We stand around 250 yards down the fairway on a long hole and watch the players drive. We’re wired up to the TV director, and we give them information that is crucial to the TV coverage. ↓ [... more]
We tell them who is next to play, so that the cameraman can focus on that particular player.
Then we move to the green, and we repeat the process. But here, we're identifying whether there's a birdie or eagle opportunity and, again, telling the TV control room which player is first to putt.
At the end of each hole, we report the scores back to the control room. Of course, there are scorers with each group, but sometimes the scorers come to us to double check.
Another part of the role is to make sure that balls from wayward shots are found. So, we have to rush across and identify or try and find the ball, often using the crowd to help us.
It’s hard work. You have to run ahead, so you can keep in front of play. Once the players you’re watching have hit their drives, you run on to the next vantage point.
It's quite intense, and you've got to get it right. You've got to feed accurate information back to the director so that the TV viewers can get the best possible coverage.

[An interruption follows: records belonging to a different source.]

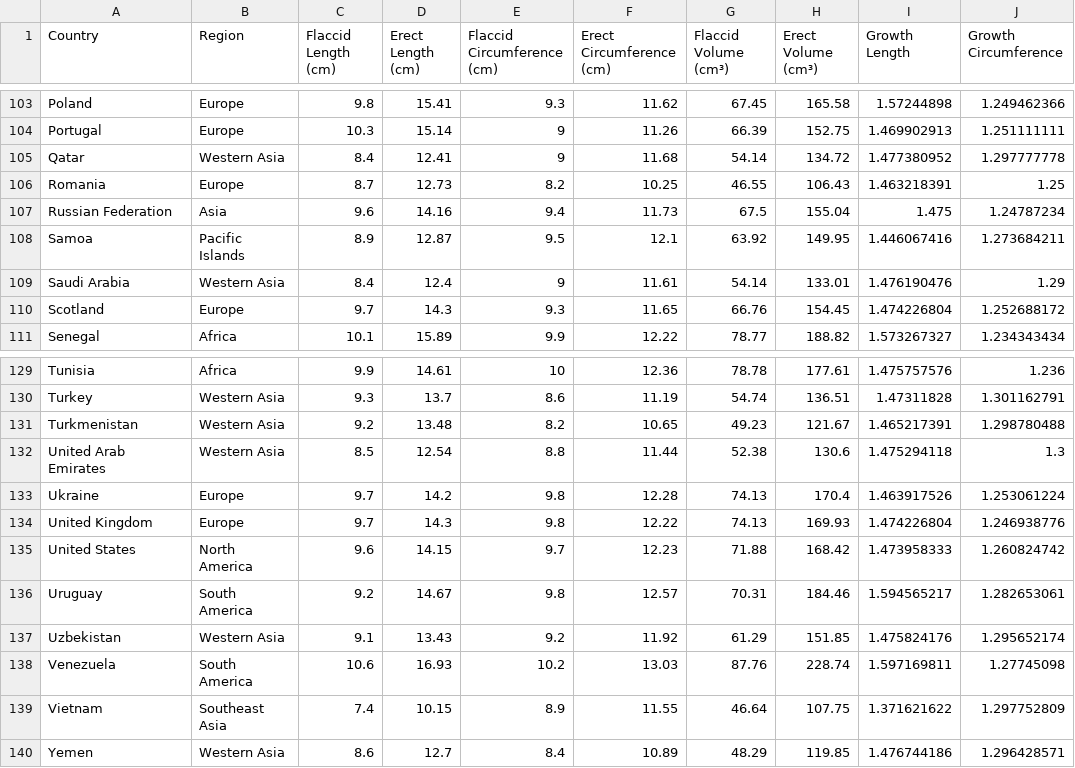
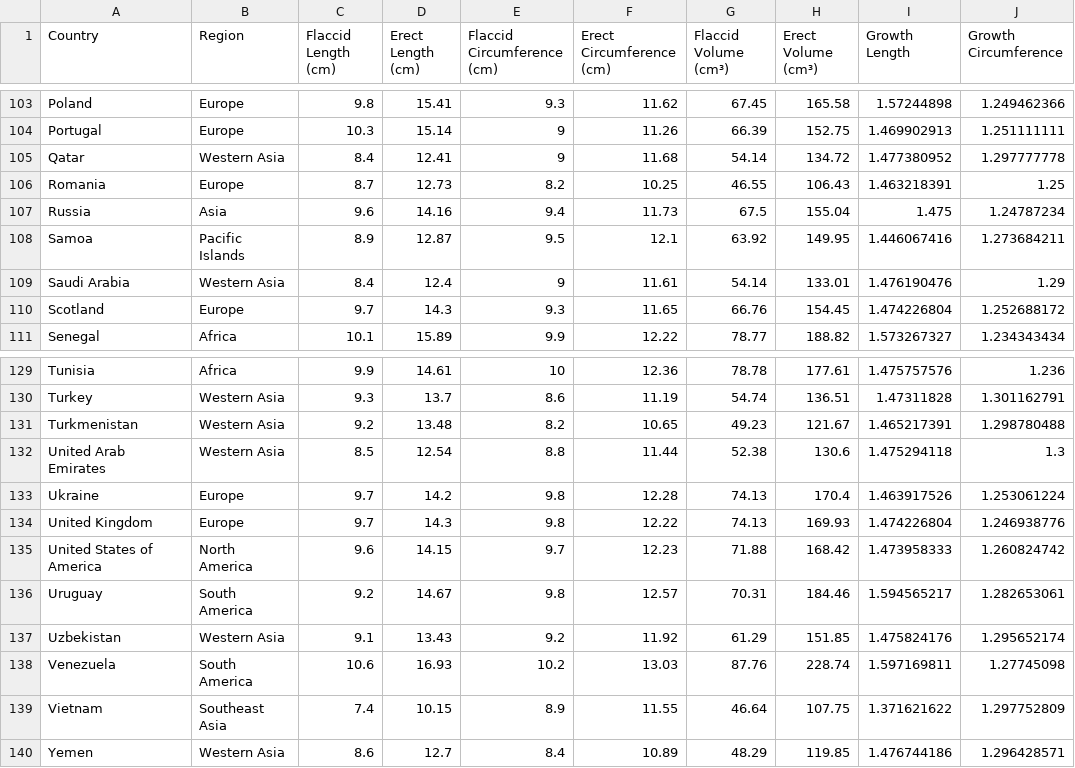
Before and after one commit to mboo0012/FIT3179, a CSV file: International Study on Male Genital Measurements Dataset.csv, drawn as a sheet; only a part is shown, gaps mark what is left out; the diff names each change by its address in the sheet, - before the commit and + after, or states it on an @@ line.

Commit message:
Update International Study on Male Genital Measurements Dataset.csv

```diff
--- a/International Study on Male Genital Measurements Dataset.csv
+++ b/International Study on Male Genital Measurements Dataset.csv
-A107 (Country): Russian Federation
+A107 (Country): Russia
-A135 (Country): United States
+A135 (Country): United States of America
```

When you’re watching on TV and you see Sergio Garcia, for example, on the green, and the caption says, “Sergio Garcia. Birdie putt,” it’s because of people like me who tell the TV producer what to put on the screen.
So it’s a fairly important role. And we get a buzz from that.
The work is voluntary. It's just a hobby. You get great camaraderie with the other spotters and the marshals. It's hard work, but great fun. You don't get paid for it, but you do get pleasure.
After the round, we often sit with the commentators, some of whom are very famous ex-players. So it’s nice to be in that environment.
To do the job well, you need to be a golfer. You need to understand the game, its rules and technicalities. And you need to know the course you’re working on.
However, I’ve never been to Gleneagles. I’ve been preparing by watching fly-throughs. I’ve been thinking about which side of each fairway to walk up so that I can get the best view of the drives.
I'll be at Gleneagles on the day before play starts, so I will go out and walk the course. I’ll work out the little shortcuts that will help me to get to the next vantage point without hitting the crowds and getting stuck.
So, I'll walk the course – then probably have a sleepless night. ↑ [... less]
Building a winning team
In 2010, Colin Montgomerie captained Europe to Ryder Cup victory at Celtic Manor. How did Montgomerie approach the task of team-building? How did he manage the group of high-achieving individuals? What factors did he consider when selecting the pairings? ↓ [... more]
In these exclusive videos, Montgomerie gives first-hand insight into successful leadership.
|How did Colin approach the task of team-building?||What factors did Colin consider when selecting the pairings?||How did Colin manage the group of high-achieving individuals?|
Teamwork: finding the right combinations
When choosing who to pair together for the foursomes or fourballs, the team captain has much to consider.
↓ [... more]
Do the players have complementary playing styles? Can they feed off each other for energy and inspiration? If one is playing badly, can the other raise their own performance and offer encouragement?
José María Olazábal believes that a good Ryder Cup pairing requires a number of qualities:
"The chemistry has to be there. It’s important when you have two players and they feel comfortable with each other on the golf course or they think the same way on the golf course, and they’ve known each other for many years. But on the other hand, it’s not just that. It’s the way they play golf, it’s the way they see the game, and I think it’s a combination of those little things that create a good pairing." ↑ [... less]